Olaudah Equiano, The Interesting Narrative of the Life of Olaudah Equiano, or Gustavus Vassa the African, written by himself, in Equiano’s Travels, ed. Paul Edwards (Oxford: Heinemann Press, 1996): 1–3, 6–9, 13–14, 22–28, 57–67, 143–46. Copyright © 1996 Heinemann Publishers.
Samuel Clemens (1835–1910), who took his pen name from a command shouted on riverboats, was the quintessential American writer: his major works The Adventures of Tom Sawyer and The Adventures of Huckleberry Finn are classics about the American experience. A humorist, Twain borrowed and responded to current political material in his works. This essay provides a satirical yet scathing depiction of King Leopold II of Belgium, whom Twain condemned as a heartless imperialist for his destructive policies in the Belgian Congo. Consider how Twain gets his point across while nonetheless speaking from King Leopold’s point of view.
From King Leopold’s Soliloquy: A Defense of His Congo Rule, By Mark Twain. Boston: The P. R. Warren Co., 1905. Second Edition
Abstract and Key Words
German mapmaker Henricus Martellus created this copy of a Portuguese map to show the extent of Bartolomeu Dias’s explorations beyond the Cape of Good Hope in southern Africa in 1486-1488. In earlier Ptolemaic maps, Africa appears as either a quarter-circle or a block of landmass abruptly terminating at the Sahara. This remarkable map shows the rapid development of European knowledge of the west and south coasts of Africa during the fifteenth century. In contrast to earlier maps, Africa is shown as surrounded by water. The Indian Ocean—for centuries a Muslim-controlled “lake” inaccessible to European merchants– is now shown as penetrable by ocean-going vessels sailing around the Cape of Good Hope. In 1497 Vasco da Gama headed a successful expedition that did just that, returning to Portugal in 1499.
Nzinga Mbemba (Afonso I)

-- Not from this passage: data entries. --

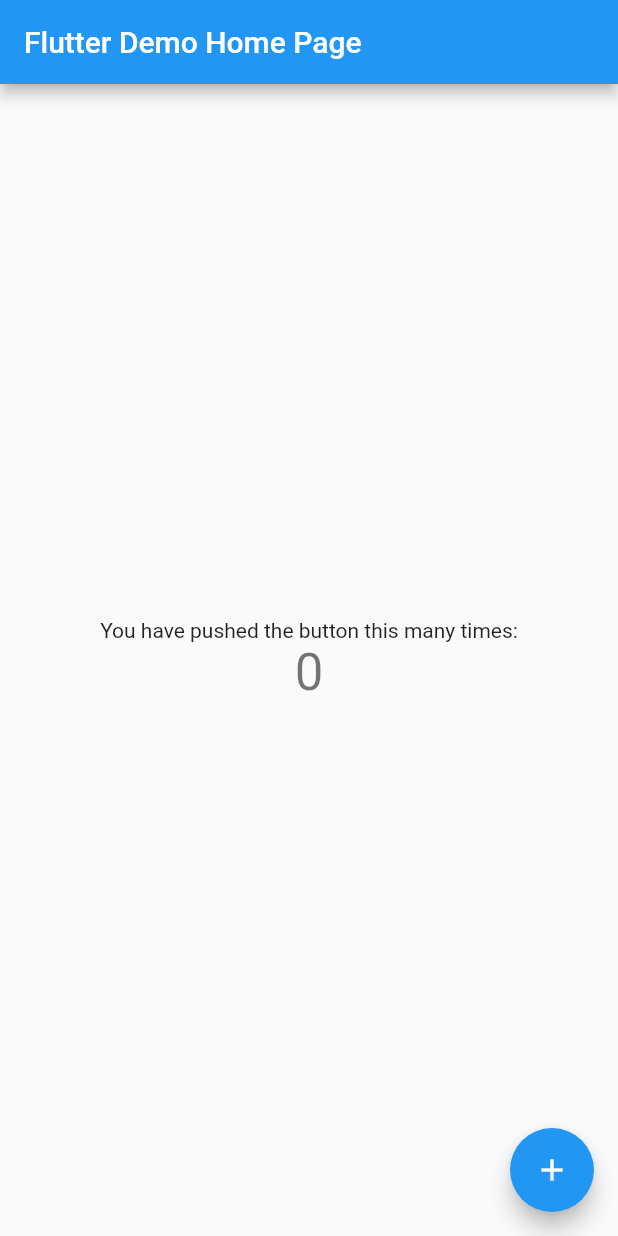
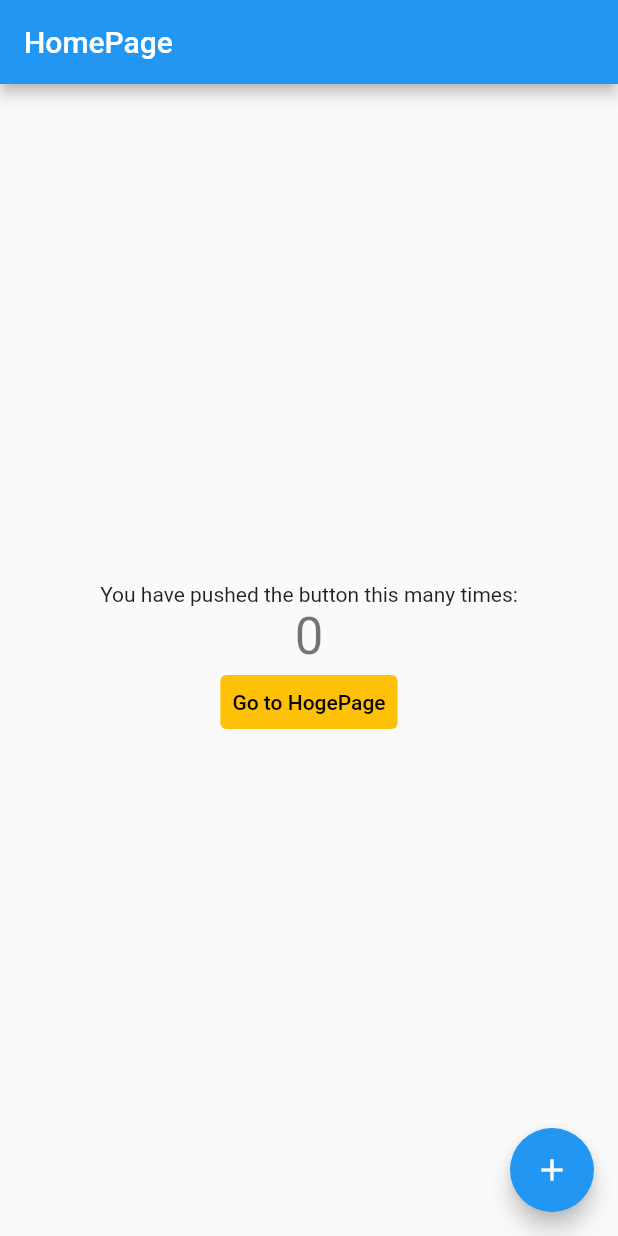
Before and after one commit to h-enoki/flutter_sample, a Flutter app: the screen it shows after launch, on a phone screen of 412 x 824 dp. Run offline on Flutter 3.47's test engine with Material 2 defaults, Android fonts, the phone set to English and light mode, and no system bars.

Commit message:
ナビゲーション>Routesの実装

```diff
--- a/lib/main.dart
+++ b/lib/main.dart
@@ -1,4 +1,9 @@
 import 'package:flutter/material.dart';
+import 'package:flutter_sample/src/routes/app_router.dart';
+
+// RouteObserverのインスタンス
+final RouteObserver<PageRoute> _routeObserver = RouteObserver<PageRoute>();
+// final RouteObserver<ModalRoute<void>> routeObserver = RouteObserver<ModalRoute<void>>(); //別の書き方
 
 void main() {
   runApp(const MyApp());
@@ -7,109 +12,19 @@ void main() {
 class MyApp extends StatelessWidget {
   const MyApp({super.key});
 
-  // This widget is the root of your application.
   @override
   Widget build(BuildContext context) {
     return MaterialApp(
       title: 'Flutter Demo',
       theme: ThemeData(
-        // This is the theme of your application.
-        //
-        // Try running your application with "flutter run". You'll see the
-        // application has a blue toolbar. Then, without quitting the app, try
-        // changing the primarySwatch below to Colors.green and then invoke
-        // "hot reload" (press "r" in the console where you ran "flutter run",
-        // or simply save your changes to "hot reload" in a Flutter IDE).
-        // Notice that the counter didn't reset back to zero; the application
-        // is not restarted.
         primarySwatch: Colors.blue,
       ),
-      home: const MyHomePage(title: 'Flutter Demo Home Page'),
+      // RouteObserverのインスタンスをNavigatorObserverのリストに渡す
+      navigatorObservers: [_routeObserver],
+      // onGenerateRouteを設定
+      onGenerateRoute: AppRouter.generateRoute,
+      // navigatorObservers: <NavigatorObserver>[routeObserver], //別の書き方
+      // onGenerateRoute: (settings) => AppRouter.onGenerateRoute(settings), //別の書き方
     );
   }
 }
-
-class MyHomePage extends StatefulWidget {
-  const MyHomePage({super.key, required this.title});
-
-  // This widget is the home page of your application. It is stateful, meaning
-  // that it has a State object (defined below) that contains fields that affect
-  // how it looks.
-
-  // This class is the configuration for the state. It holds the values (in this
-  // case the title) provided by the parent (in this case the App widget) and
-  // used by the build method of the State. Fields in a Widget subclass are
-  // always marked "final".
-
-  final String title;
-
-  @override
-  State<MyHomePage> createState() => _MyHomePageState();
-}
-
-class _MyHomePageState extends State<MyHomePage> {
-  int _counter = 0;
-
-  void _incrementCounter() {
-    setState(() {
-      // This call to setState tells the Flutter framework that something has
-      // changed in this State, which causes it to rerun the build method below
-      // so that the display can reflect the updated values. If we changed
-      // _counter without calling setState(), then the build method would not be
-      // called again, and so nothing would appear to happen.
-      _counter++;
-    });
-  }
-
-  @override
-  Widget build(BuildContext context) {
-    // This method is rerun every time setState is called, for instance as done
-    // by the _incrementCounter method above.
-    //
-    // The Flutter framework has been optimized to make rerunning build methods
-    // fast, so that you can just rebuild anything that needs updating rather
-    // than having to individually change instances of widgets.
-    return Scaffold(
-      appBar: AppBar(
-        // Here we take the value from the MyHomePage object that was created by
-        // the App.build method, and use it to set our appbar title.
-        title: Text(widget.title),
-      ),
-      body: Center(
-        // Center is a layout widget. It takes a single child and positions it
-        // in the middle of the parent.
-        child: Column(
-          // Column is also a layout widget. It takes a list of children and
-          // arranges them vertically. By default, it sizes itself to fit its
-          // children horizontally, and tries to be as tall as its parent.
-          //
-          // Invoke "debug painting" (press "p" in the console, choose the
-          // "Toggle Debug Paint" action from the Flutter Inspector in Android
-          // Studio, or the "Toggle Debug Paint" command in Visual Studio Code)
-          // to see the wireframe for each widget.
-          //
-          // Column has various properties to control how it sizes itself and
-          // how it positions its children. Here we use mainAxisAlignment to
-          // center the children vertically; the main axis here is the vertical
-          // axis because Columns are vertical (the cross axis would be
-          // horizontal).
-          mainAxisAlignment: MainAxisAlignment.center,
-          children: <Widget>[
-            const Text(
-              'You have pushed the button this many times:',
-            ),
-            Text(
-              '$_counter',
-              style: Theme.of(context).textTheme.headline4,
-            ),
-          ],
-        ),
-      ),
-      floatingActionButton: FloatingActionButton(
-        onPressed: _incrementCounter,
-        tooltip: 'Increment',
-        child: const Icon(Icons.add),
-      ), // This trailing comma makes auto-formatting nicer for build methods.
-    );
-  }
-}
--- /dev/null
+++ b/lib/src/routes/app_router.dart
@@ -0,0 +1,30 @@
+import 'package:flutter/material.dart';
+import 'package:flutter_sample/src/views/hoge_page.dart';
+import 'package:flutter_sample/src/views/home_page.dart';
+
+import 'app_routes.dart';
+
+class AppRouter {
+  static Route<dynamic>? generateRoute(RouteSettings settings) {
+    switch (settings.name) {
+      case '/':
+        return _buildRoute(const MyHomePage());
+      case AppRoutes.hoge:
+        return _buildRoute(const HogePage());
+      default:
+        return null;
+    }
+  }
+
+  static Route<dynamic>? _buildRoute(
+    Widget child, {
+    RouteSettings? settings,
+    bool fullscreenDialog = false,
+  }) {
+    return MaterialPageRoute<dynamic>(
+      builder: (BuildContext context) => child,
+      settings: settings,
+      fullscreenDialog: fullscreenDialog,
+    );
+  }
+}
--- /dev/null
+++ b/lib/src/routes/app_routes.dart
@@ -0,0 +1,3 @@
+class AppRoutes {
+  static const hoge = '/hoge';
+}
--- /dev/null
+++ b/lib/src/views/hoge_page.dart
@@ -0,0 +1,22 @@
+import 'package:flutter/material.dart';
+
+class HogePage extends StatefulWidget {
+  const HogePage({super.key});
+
+  @override
+  State<HogePage> createState() => _HogePageState();
+}
+
+class _HogePageState extends State<HogePage> {
+  @override
+  Widget build(BuildContext context) {
+    return Scaffold(
+      appBar: AppBar(
+        title: const Text("HogePage"),
+      ),
+      body: const Center(
+        child: Text("HogePage"),
+      ),
+    );
+  }
+}
--- /dev/null
+++ b/lib/src/views/home_page.dart
@@ -0,0 +1,60 @@
+import 'package:flutter/material.dart';
+import 'package:flutter_sample/src/routes/app_routes.dart';
+
+class MyHomePage extends StatefulWidget {
+  const MyHomePage({super.key});
+
+  @override
+  State<MyHomePage> createState() => _MyHomePageState();
+}
+
+class _MyHomePageState extends State<MyHomePage> {
+  int _counter = 0;
+
+  void _incrementCounter() {
+    setState(() {
+      _counter++;
+    });
+  }
+
+  @override
+  Widget build(BuildContext context) {
+    return Scaffold(
+      appBar: AppBar(
+        title: const Text("HomePage"),
+      ),
+      body: Center(
+        child: Column(
+          mainAxisAlignment: MainAxisAlignment.center,
+          children: <Widget>[
+            const Text(
+              'You have pushed the button this many times:',
+            ),
+            Text(
+              '$_counter',
+              style: Theme.of(context).textTheme.headline4,
+            ),
+            TextButton(
+              style: TextButton.styleFrom(
+                backgroundColor: Colors.amber,
+              ),
+              onPressed: () {
+                // 画面遷移
+                Navigator.pushNamed(context, AppRoutes.hoge);
+              },
+              child: const Text(
+                'Go to HogePage',
+                style: TextStyle(color: Colors.black),
+              ),
+            ),
+          ],
+        ),
+      ),
+      floatingActionButton: FloatingActionButton(
+        onPressed: _incrementCounter,
+        tooltip: 'Increment',
+        child: const Icon(Icons.add),
+      ),
+    );
+  }
+}
```
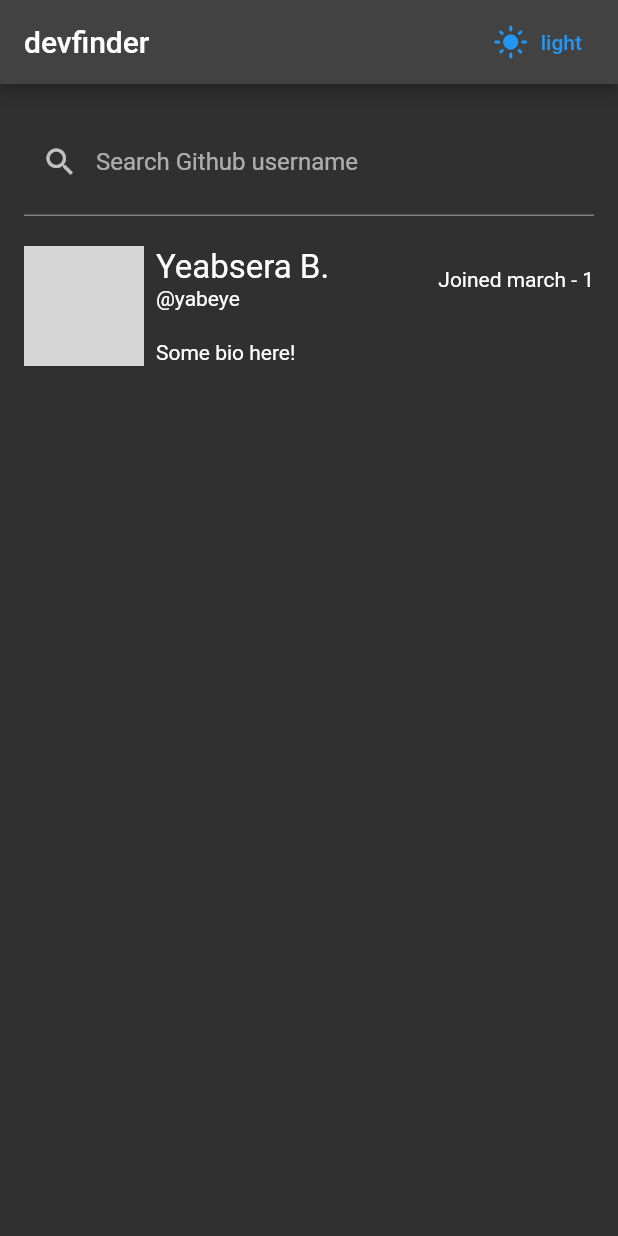
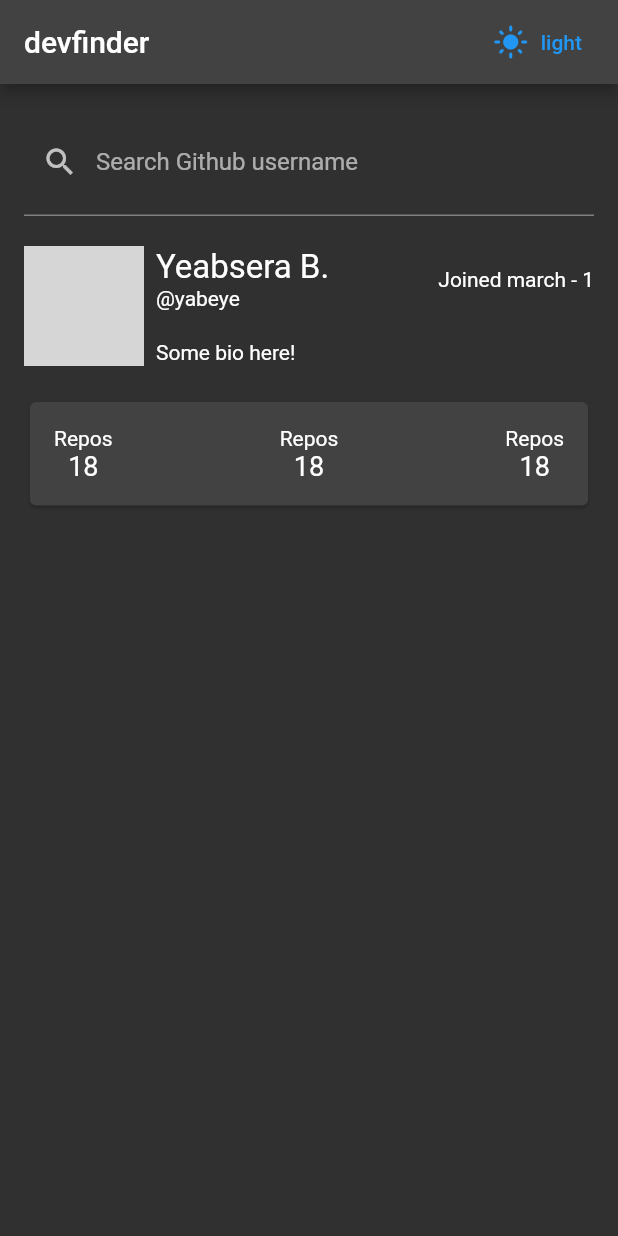
Before and after one commit to yabeye/github_user_search_app, a Flutter app: the screen it shows after launch, on a phone screen of 412 x 824 dp. Run offline on Flutter 3.47's test engine with Material 2 defaults, Android fonts, the phone set to English and light mode, and no system bars; drawn by our look-alikes of cached_network_image; network calls fail; grey boxes are pictures that could not be loaded.

Commit message:
Restructured a file(home screen).
Created a proper folder structure for the project.

```diff
--- a/lib/main.dart
+++ b/lib/main.dart
@@ -1,5 +1,7 @@
 import 'package:cached_network_image/cached_network_image.dart';
 import 'package:flutter/material.dart';
+
+import 'src/presentation/screens/screens.dart';
 
 void main() {
   runApp(const WhalesApp());
@@ -29,7 +31,7 @@ class Main extends StatelessWidget {
 
   @override
   Widget build(BuildContext context) {
-    final Size deviceSize = MediaQuery.of(context).size;
+    // final Size deviceSize = MediaQuery.of(context).size;
     return Scaffold(
       appBar: AppBar(
         title: Row(
@@ -43,103 +45,7 @@ class Main extends StatelessWidget {
           ],
         ),
       ),
-      body: Padding(
-        padding: const EdgeInsets.all(16.0),
-        child: Center(
-          child: Column(
-            crossAxisAlignment: CrossAxisAlignment.center,
-            // mainAxisAlignment: MainAxisAlignment.center,
-            children: [
-              SizedBox(
-                width: deviceSize.width * 1,
-                child: TextField(
-                  decoration: InputDecoration(
-                      hintText: "Search Github username",
-                      prefixIcon: Icon(Icons.search),
-                      suffix: TextButton(
-                        style: ButtonStyle(
-                          backgroundColor: MaterialStateProperty.all(
-                            Colors.blue,
-                          ),
-                        ),
-                        onPressed: () {},
-                        child: const Text(
-                          'Search',
-                          style: TextStyle(
-                            color: Colors.white,
-                          ),
-                        ),
-                      )),
-                ),
-              ),
-              const SizedBox(height: 20),
-              Row(
-                mainAxisAlignment: MainAxisAlignment.start,
-                children: [
-                  _sizedContainer(
-                    ClipRRect(
-                      borderRadius: BorderRadius.circular(300.0),
-                      child: CachedNetworkImage(
-                        progressIndicatorBuilder: (context, url, progress) =>
-                            Center(
-                          child: CircularProgressIndicator(
-                            value: progress.progress,
-                          ),
-                        ),
-                        imageUrl:
-                            'https://avatars.githubusercontent.com/u/88554326?v=4',
-                      ),
-                    ),
-                  ),
-                  const SizedBox(),
-                  Expanded(
-                    child: Container(
-                      // width: deviceSize.width * .7,
-                      padding: const EdgeInsets.only(left: 8),
-                      decoration: const BoxDecoration(
-                          // color: Colors.red,
-                          ),
-                      child: Column(
-                        crossAxisAlignment: CrossAxisAlignment.start,
-                        children: [
-                          Row(
-                            mainAxisAlignment: MainAxisAlignment.spaceBetween,
-                            children: [
-                              Column(
-                                crossAxisAlignment: CrossAxisAlignment.start,
-                                children: const [
-                                  Text(
-                                    "Yeabsera B.",
-                                    style: TextStyle(
-                                      fontSize: 22,
-                                    ),
-                                  ),
-                                  Text("@yabeye"),
-                                ],
-                              ),
-                              const Text("Joined march - 1"),
-                            ],
-                          ),
-                          const SizedBox(height: 20),
-                          const Text("Some bio here!"),
-                        ],
-                      ),
-                    ),
-                  ),
-                ],
-              ),
-            ],
-          ),
-        ),
-      ),
+      body: const HomeScreen(),
     );
   }
 }
-
-Widget _sizedContainer(Widget child) {
-  return SizedBox(
-    width: 80.0,
-    height: 80.0,
-    child: Center(child: child),
-  );
-}
--- /dev/null
+++ b/lib/src/presentation/screens/home.screen.dart
@@ -0,0 +1,106 @@
+import 'package:cached_network_image/cached_network_image.dart';
+import 'package:flutter/material.dart';
+
+import '../widgets/widgets.dart';
+
+class HomeScreen extends StatelessWidget {
+  const HomeScreen({
+    super.key,
+  });
+
+  @override
+  Widget build(BuildContext context) {
+    final Size deviceSize = MediaQuery.of(context).size;
+    return Padding(
+      padding: const EdgeInsets.all(16.0),
+      child: Center(
+        child: Column(
+          crossAxisAlignment: CrossAxisAlignment.center,
+          // mainAxisAlignment: MainAxisAlignment.center,
+          children: [
+            SizedBox(
+              width: deviceSize.width * 1,
+              child: TextField(
+                decoration: InputDecoration(
+                    hintText: "Search Github username",
+                    prefixIcon: Icon(Icons.search),
+                    suffix: TextButton(
+                      style: ButtonStyle(
+                        backgroundColor: MaterialStateProperty.all(
+                          Colors.blue,
+                        ),
+                      ),
+                      onPressed: () {},
+                      child: const Text(
+                        'Search',
+                        style: TextStyle(
+                          color: Colors.white,
+                        ),
+                      ),
+                    )),
+              ),
+            ),
+            const SizedBox(height: 20),
+            Row(
+              mainAxisAlignment: MainAxisAlignment.start,
+              children: [
+                sizedContainer(
+                  ClipRRect(
+                    borderRadius: BorderRadius.circular(300.0),
+                    child: CachedNetworkImage(
+                      progressIndicatorBuilder: (context, url, progress) =>
+                          Center(
+                        child: CircularProgressIndicator(
+                          value: progress.progress,
+                        ),
+                      ),
+                      imageUrl:
+                          'https://avatars.githubusercontent.com/u/88554326?v=4',
+                    ),
+                  ),
+                ),
+                const SizedBox(),
+                Expanded(
+                  child: Container(
+                    // width: deviceSize.width * .7,
+                    padding: const EdgeInsets.only(left: 8),
+                    decoration: const BoxDecoration(
+                        // color: Colors.red,
+                        ),
+                    child: Column(
+                      crossAxisAlignment: CrossAxisAlignment.start,
+                      children: [
+                        Row(
+                          mainAxisAlignment: MainAxisAlignment.spaceBetween,
+                          children: [
+                            Column(
+                              crossAxisAlignment: CrossAxisAlignment.start,
+                              children: const [
+                                Text(
+                                  "Yeabsera B.",
+                                  style: TextStyle(
+                                    fontSize: 22,
+                                  ),
+                                ),
+                                Text("@yabeye"),
+                              ],
+                            ),
+                            const Text("Joined march - 1"),
+                          ],
+                        ),
+                        const SizedBox(height: 20),
+                        const Text("Some bio here!"),
+                      ],
+                    ),
+                  ),
+                ),
+              ],
+            ),
+            const SizedBox(height: 20),
+            const GithubStatusCard(),
+          ],
+        ),
+      ),
+    );
+  }
+}
--- /dev/null
+++ b/lib/src/presentation/screens/screens.dart
@@ -0,0 +1 @@
+export 'home.screen.dart';
--- /dev/null
+++ b/lib/src/presentation/widgets/gihtub_status_card.dart
@@ -0,0 +1,48 @@
+import 'package:flutter/material.dart';
+
+class GithubStatusCard extends StatelessWidget {
+  const GithubStatusCard({
+    super.key,
+  });
+
+  @override
+  Widget build(BuildContext context) {
+    return Card(
+      child: Padding(
+        padding: const EdgeInsets.all(16.0),
+        child: Row(
+          mainAxisAlignment: MainAxisAlignment.spaceBetween,
+          children: [
+            Column(
+              children: const [
+                Text("Repos"),
+                Text(
+                  "18",
+                  style: TextStyle(fontSize: 18),
+                )
+              ],
+            ),
+            Column(
+              children: const [
+                Text("Repos"),
+                Text(
+                  "18",
+                  style: TextStyle(fontSize: 18),
+                )
+              ],
+            ),
+            Column(
+              children: const [
+                Text("Repos"),
+                Text(
+                  "18",
+                  style: TextStyle(fontSize: 18),
+                )
+              ],
+            ),
+          ],
+        ),
+      ),
+    );
+  }
+}
--- /dev/null
+++ b/lib/src/presentation/widgets/sized_container.dart
@@ -0,0 +1,9 @@
+import 'package:flutter/material.dart';
+
+SizedBox sizedContainer(Widget child) {
+  return SizedBox(
+    width: 80.0,
+    height: 80.0,
+    child: Center(child: child),
+  );
+}
--- /dev/null
+++ b/lib/src/presentation/widgets/widgets.dart
@@ -0,0 +1,2 @@
+export 'gihtub_status_card.dart';
+export 'sized_container.dart';
```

A Portuguese sailor came into contact with the Kingdom of Kongo, which occupied a vast territory along the Congo River in central Africa, in 1483. When he returned in 1491, he was accompanied by Portuguese priests and Portuguese products, and in the same year the Kongolese king and his son were baptized as Catholics. When the son succeeded his father in 1506, he took the Christian name Afonso and promoted the introduction of European culture and religion within his kingdom. His son Henrique was educated in Portugal and became a Catholic bishop. However, Afonso’s kingdom began to deteriorate in subsequent decades, as the Portuguese made further inroads into his territory, pursuing ruthless commercial practices and trading in slaves captured in his dominions. In 1526, the king sent desperate letters to King João III of Portugal, urging him to control his own subjects and to respect the alliance—and the common Catholic faith—that bound the Europeans and the Africans together.